  12               x                               x
  13                       x                       x
  14                               x               x 
  15                                       x       x

These are translated as:

                    Forward Signals
Digit         Group I               Group II
  1             1                   Normal subscriber
  2             2                   Priviledged subscriber
  3             3                   Test subscriber 
  4             4                   Payfone 
  5             5                   Operator
  6             6                      ?
  7             7                   Normal subscriber
  8             8                      ?
  9             9                   Priviledged subscriber
 10            10                   Operator
 11            KP2E                 Forwarded call
 12            KP2                  Reserved
 13            Reserved             Reserved
 14            Reserved             Reserved
 15            ST                   Reserved

                        Backward signals
Digit         Group A                       Group B
  1           Send next digit (x+1)         Sub.vacant, call tracing (BAD) 
  2           Send previous digit (x-1)     Send guide tone
  3           Receive group B signals       Subscriber busy       
  4           National net failure          Net Failure
  5           Specify subscriber type       Disconnected number
  6           Connect voicechannel          Subscriber vacant - Sup
  7           Send (x-2)                    Subscriber vacant - Non-Sup
  8           Send (x-3)                    Subscriber malfunction
  9              ?                                ?
 10           Reserved                      The number has changed

                  R2 Line signals, non-PCM (3825Hz)

 Signal                           Direction        Duration[ms]
 Seizing                            -->               50 or 150
 Seizing ACK (wink)                 <--               50 (or longer)
 Answer                             <--               150
 Metering (count)                   <--               100
 Clear back                         <--               600
 Clear Forward                      -->               1500

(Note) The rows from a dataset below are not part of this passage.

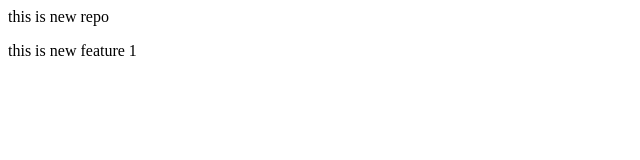
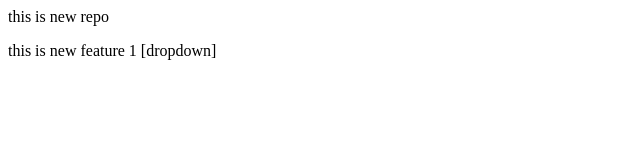
Before and after one commit to fareed-alt/localrepo, a plain HTML site: page index.html in a window 1280 px wide. Shown: the full height of the page, 0-640 px from the left. Drawn offline with Linux system fonts and the light colour scheme.

Commit message:
added dropdown

```diff
--- a/index.html
+++ b/index.html
@@ -1,2 +1,2 @@
 <p> this is new repo</p>
-<p>this is new feature 1</p>
+<p>this is new feature 1 [dropdown]</p>
```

The backward signals are used to ask the calling CO questions while
dialing. This may cause problems since you may not know when to send
digits and when to send info, especially signals like send x-2 may
cause headaches. One way to find this out is usually by testing
different orders. Usually the subscriber type question is only sent when
making national calls and is asked after all the digits have been sent.
On intl. calls the subscriber type is asked after the CC (like on R1).
The thing is that the Telco knows these things and are trying their best to
make life hard for boxers by programming their equipment to send questions
at unexpected times.

A boxed call may take place as follows:

Dial number 555-1212

 CO1                   CO2
 Clear Forward ->
 Seize         ->
           <- Seizing ACK

 I-5 ->
                     <-A-1 (send next digit)
 I-5 ->             
 I-5 ->              
 I-1 ->               
 I-2 ->               
 I-1 ->          
 I-2 ->               
                     <-A-5 or A-3 (specify subscriber)
 II-5 -> (operator)
                     <-B-6 (no ST needed on local calls)